“Tocarla” is the next one in my series “Behind the Poems.” See other posts in the series here.
This poem first appeared in Lady Lit Magazine, an online journal that is now deactivated.
I remember how excited and nervous I was when I first wrote this poem and submitted it for publication. It was my first attempt at what I like to call a “spicy” poem. Something about it felt forbidden, which made it all the more enticing.
Coming from a bilingual background, I wanted to make a double entendre. Tocar translates to “to touch” in Spanish, but it’s also a verb used to refer to playing an instrument. So, to say, “To play the guitar,” you’d say, “Tocar la guitarra.”
I haven’t played guitar in a few years, but I used to practice periodically throughout college. I noticed one day the perfect way the curve of the instrument fit my lap. Leaning against its smooth wood, one hand moved up and down strumming the strings and the other glided up and down the neck from fret to fret. It’s a feeling of connection like the instrument became an extension of me.
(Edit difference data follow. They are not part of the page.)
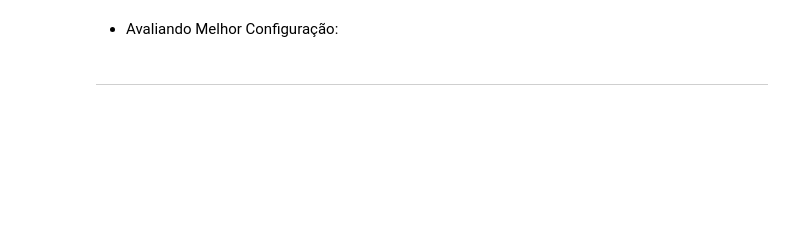
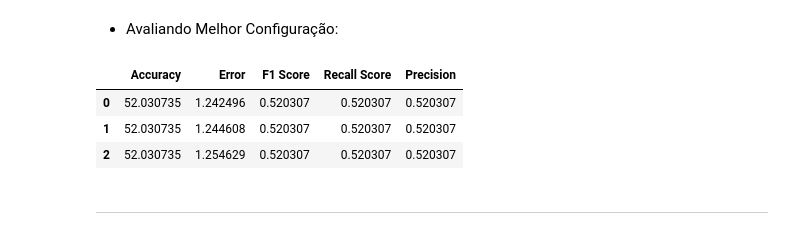
Before and after one commit to SonanFarr/Trabalho_Visao_Computacional, a Jupyter notebook: src/main.ipynb, the cells around one changed output. Cells and saved outputs as stored; diff of their text form; code cells hidden in the pictures; blank space fills up the shorter version.

```diff
--- a/src/main.ipynb
+++ b/src/main.ipynb
@@ -794,6 +841,9 @@ errors = []
 f1s = []
 recalls = []
 precisions = []
+
+pred_list = []
+label_list = []
 
 accuracy = 0
 error = 999
@@ -803,32 +853,43 @@ epochs = 50
 learning = 1e-2
 
 for i in tqdm(range(3)):
     train_dataloader = DataLoader(training_data_BF, batch_size=batch_size)
     test_dataloader = DataLoader(test_data_BF, batch_size=batch_size)
 
     model = MY_VGG16(n_classes = 10)
     if torch.cuda.is_available():
         model.cuda()
 
     loss_fn = nn.CrossEntropyLoss()
     optimizer = torch.optim.SGD(model.parameters(), lr=learning)
 
     epochs = 50
     for t in range(50):
         train(train_dataloader, model, loss_fn, optimizer, device)
         predicts, labels, accuracy, error = test_new_metrics(test_dataloader, model, loss_fn, device)
 
     predicts = np.concatenate(predicts).ravel().tolist()
     labels = np.concatenate(labels).ravel().tolist()
 
+    pred_list.append(predicts)
+    label_list.append(labels)
+
     f1s.append(f1_score(labels, predicts, average="micro"))
     recalls.append(recall_score(labels, predicts, average="micro"))
     precisions.append(precision_score(labels, predicts, average="micro"))
     accuracys.append(accuracy)
     errors.append(error)
 
+df_cm = pd.DataFrame({'Pred_1': pred_list[0], 'Label_1':label_list[0], 'Pred_2': pred_list[1], 'Label_2':label_list[1], 'Pred_3': pred_list[2], 'Label_3':label_list[2]})
+df_cm.to_csv('../data/results/bf_vgg16_confusion_matrix.csv', index=False)
+
 df = pd.DataFrame({'Accuracy': accuracys, 'Error': errors, 'F1 Score': f1s, 'Recall Score': recalls, 'Precision': precisions})
 df.to_csv('../data/results/BF_vgg16_bestConfig.csv', index=False)
 df
+# %% [output]
+|  | Accuracy | Error | F1 Score | Recall Score | Precision |
+| 0 | 52.030735 | 1.242496 | 0.520307 | 0.520307 | 0.520307 |
+| 1 | 52.030735 | 1.244608 | 0.520307 | 0.520307 | 0.520307 |
+| 2 | 52.030735 | 1.254629 | 0.520307 | 0.520307 | 0.520307 |
 # %% [markdown]
 -------------------------------
```
Also changed, not shown: parts of 6 cells of this notebook, 1 other file.
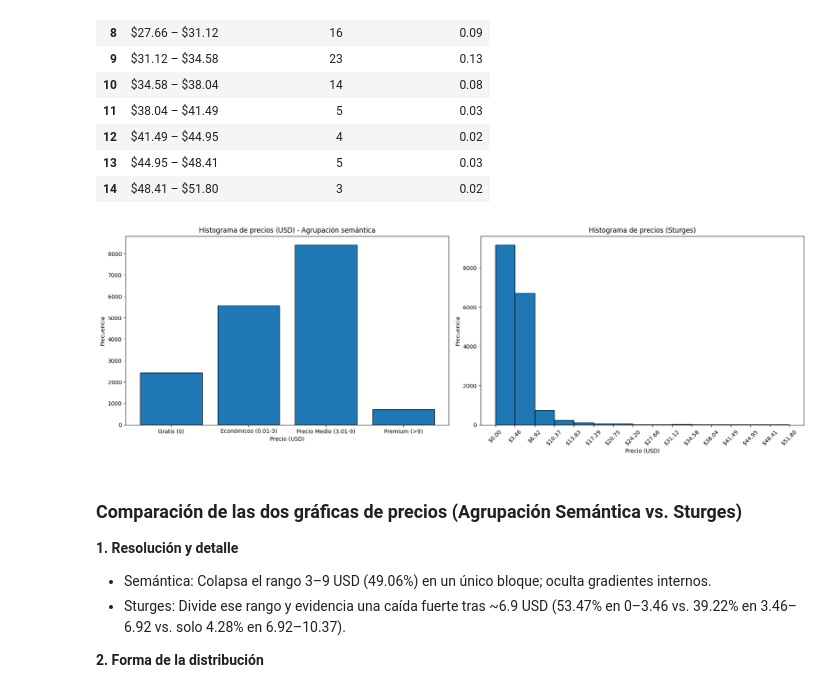
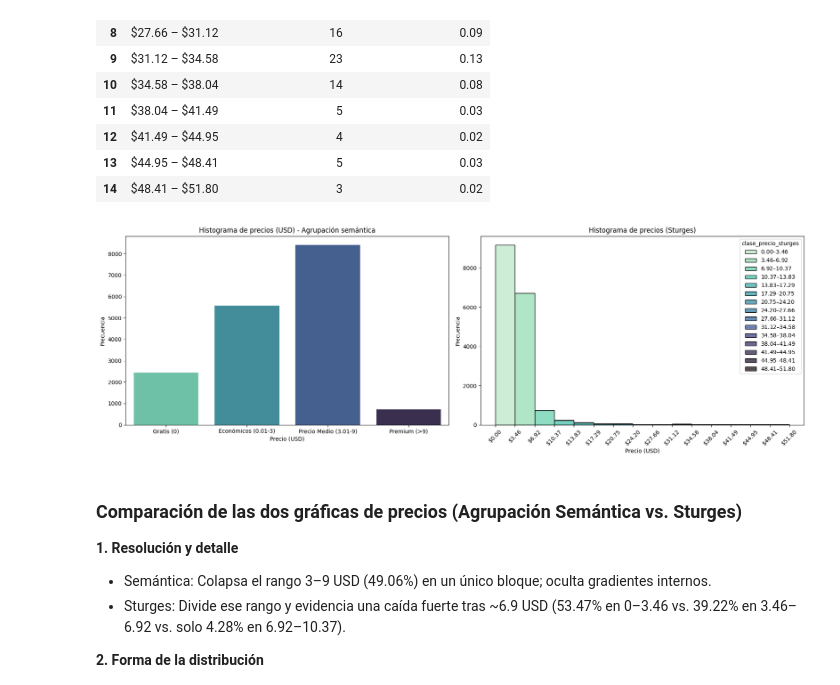
Before and after one commit to delav-dev/steam-pc-games-analysis, a Jupyter notebook: data_analysis.ipynb, the cells around one changed output. Cells and saved outputs as stored; diff of their text form; code cells hidden in the pictures.

```diff
--- a/data_analysis.ipynb
+++ b/data_analysis.ipynb
@@ -530,7 +530,9 @@ bins_sturges = [min_price + i * amplitud for i in range(k)]
 bins_sturges.append(max_price)  # Asegura incluir el máximo
 
 # Etiquetas para INR y USD
-labels_sturges_usd = [f"${bins_sturges[i]/conversion_rate:.2f} – ${bins_sturges[i+1]/conversion_rate:.2f}" if i < k-1 else f"${bins_sturges[i]/conversion_rate:.2f} – ${bins_sturges[i+1]/conversion_rate:.2f}" for i in range(k)]
+labels_sturges_usd = [f"${bins_sturges[i]/conversion_rate:.2f} – ${bins_sturges[i+1]/conversion_rate:.2f}"
+                      if i < k-1 else f"${bins_sturges[i]/conversion_rate:.2f} – ${bins_sturges[i+1]/conversion_rate:.2f}"
+                      for i in range(k)]
 
 # Agrupa los precios en INR
 steam_data['clase_precio_sturges'] = pd.cut(steam_data['price'], bins=bins_sturges, labels=labels_sturges_usd, include_lowest=True)
@@ -571,28 +573,28 @@ display(tabla_sturges)
 | 13 | $44.95 – $48.41 | 5 | 0.03 |
 | 14 | $48.41 – $51.80 | 3 | 0.02 |
 # %%
-fig, axs = plt.subplots(1, 2, figsize=(18, 6))
+fig, (ax1, ax2) = plt.subplots(1, 2, figsize=(18, 6))
 
 # Histograma semántico
-axs[0].bar(labels_usd, frecuencia_abs.values, edgecolor='black')
-axs[0].set_title('Histograma de precios (USD) - Agrupación semántica')
-axs[0].set_xlabel('Precio (USD)')
-axs[0].set_ylabel('Frecuencia')
+sns.barplot(x=labels_usd, y=frecuencia_abs.values, ax=ax1, hue=labels_usd, palette="mako_r")
+ax1.set_title('Histograma de precios (USD) - Agrupación semántica')
+ax1.set_xlabel('Precio (USD)')
+ax1.set_ylabel('Frecuencia')
 
 # Histograma Sturges
-axs[1].hist(steam_data['price'], bins=bins_sturges, edgecolor='black')
-axs[1].set_title('Histograma de precios (Sturges)')
-axs[1].set_xlabel('Precio (USD)')
-axs[1].set_ylabel('Frecuencia')
+sns.histplot(data=steam_data, x='price', bins=bins_sturges, ax=ax2, palette="mako_r", hue='clase_precio_sturges', multiple="stack")
+ax2.set_title('Histograma de precios (Sturges)')
+ax2.set_xlabel('Precio (USD)')
+ax2.set_ylabel('Frecuencia')
 xticks_usd = [f"${b/conversion_rate:.2f}" for b in bins_sturges]
-axs[1].set_xticks(bins_sturges)
-axs[1].set_xticklabels(xticks_usd)
-axs[1].tick_params(axis='x', rotation=45)
+ax2.set_xticks(bins_sturges)
+ax2.set_xticklabels(xticks_usd)
+ax2.tick_params(axis='x', rotation=45)
 
 plt.tight_layout()
 plt.show()
 # %% [output]
-[figure, old version]
+[figure, new version]
 # %% [markdown]
 ### Comparación de las dos gráficas de precios (Agrupación Semántica vs. Sturges)
 
```
Also changed, not shown: parts of 23 cells of this notebook.
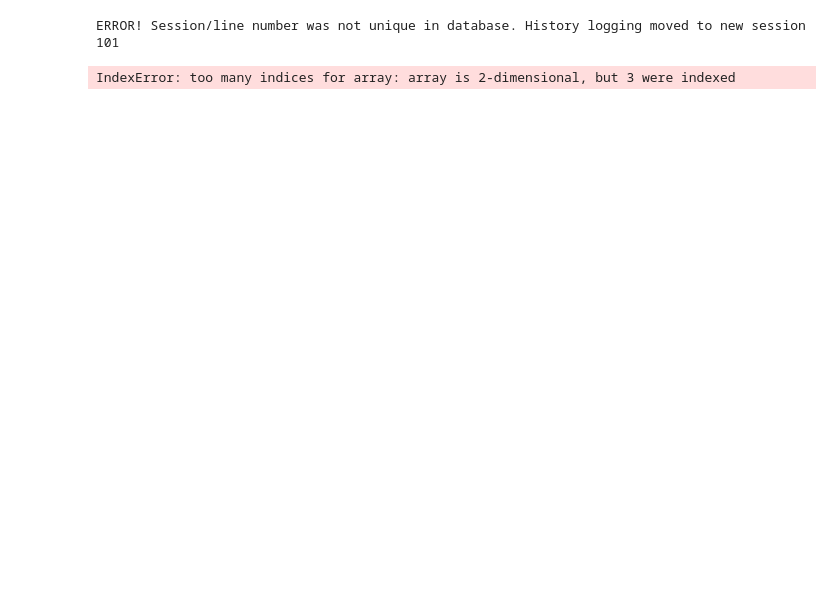
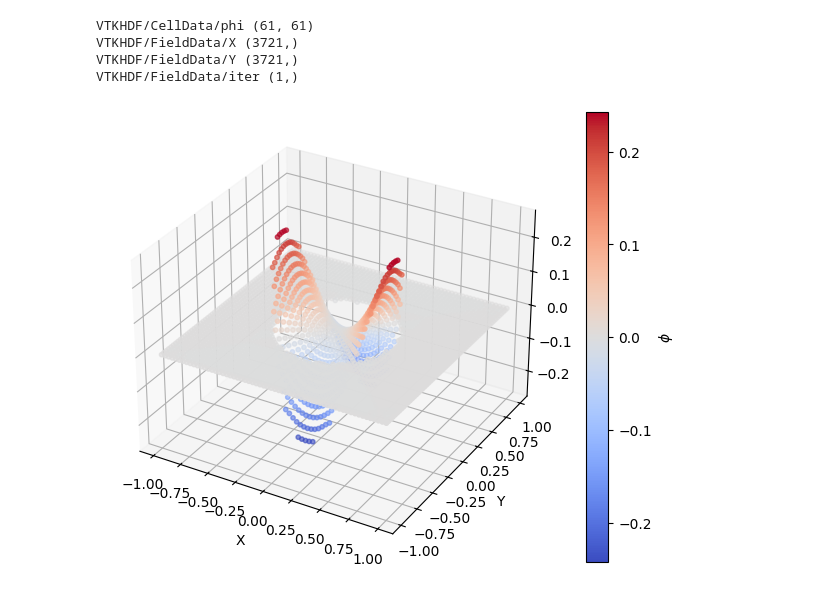
Before and after one commit to HuntFeng/vlasolver, a Jupyter notebook: analysis.ipynb, the cells around one changed output. Saved outputs shown, nothing was run; the diff lists cells and outputs as text; code cells hidden in the pictures; blank space fills up the shorter version.

```diff
--- a/analysis.ipynb
+++ b/analysis.ipynb
@@ -3,30 +3,30 @@ import numpy as np
 import matplotlib.pyplot as plt
 import h5py
 # %%
-# file = "data_example2.hdf"
+# file = "data_example3.hdf"
 # file = "data_example5.hdf"
-# file = "data_example7.hdf"
+file = "data_example7.hdf"
 
 with h5py.File(file, "r") as f:
     phi = f["VTKHDF/CellData/phi"][:]
+    niter = f["VTKHDF/FieldData/iter"][0]
     X = f["VTKHDF/FieldData/X"][:].reshape(phi.shape)
     Y = f["VTKHDF/FieldData/Y"][:].reshape(phi.shape)
-    # f.visititems(
-    #     lambda name, obj: (
-    #         print(name, obj.shape) if isinstance(obj, h5py.Dataset) else None
-    #     )
-    # )
-X = X[-1, :, :]
-Y = Y[-1, :, :]
-Z = phi[-1, :, :]
+    f.visititems(
+        lambda name, obj: (
+            print(name, obj.shape) if isinstance(obj, h5py.Dataset) else None
+        )
+    )
 fig, ax = plt.subplots(subplot_kw={"projection": "3d"})
-scatter = ax.scatter(X, Y, Z, c=Z, cmap="coolwarm", s=10)
+scatter = ax.scatter(X, Y, phi, c=phi, cmap="coolwarm", s=10)
 ax.set_xlabel("X")
 ax.set_ylabel("Y")
-ax.set_zlabel("Z")
 plt.colorbar(scatter, ax=ax, label="$\\phi$")
 plt.tight_layout()
 # %% [output]
-ERROR! Session/line number was not unique in database. History logging moved to new session 101
+VTKHDF/CellData/phi (61, 61)
+VTKHDF/FieldData/X (3721,)
+VTKHDF/FieldData/Y (3721,)
+VTKHDF/FieldData/iter (1,)
-IndexError: too many indices for array: array is 2-dimensional, but 3 were indexed
+[figure, added]
 # %%
```
Also changed, not shown: parts of 2 cells of this notebook, 7 other files.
This experience spoke to me about how sensuous the act of playing an instrument can actually be, which then inspired the idea to create a parallel scene. My poem depicts a lover holding a woman in his lap and touching her to “make her sing” the way a guitarist plays the instrument to make music.
I shaped the words on the page to emulate the curve of a guitar, which could also be seen as the curve of a woman lying on her side. I remember feeling particularly clever when I laid out the poem this way. Perhaps it’s not so genius, but at the time, writing about such a forbidden subject and creating a visual with the words on the page felt empowering to me.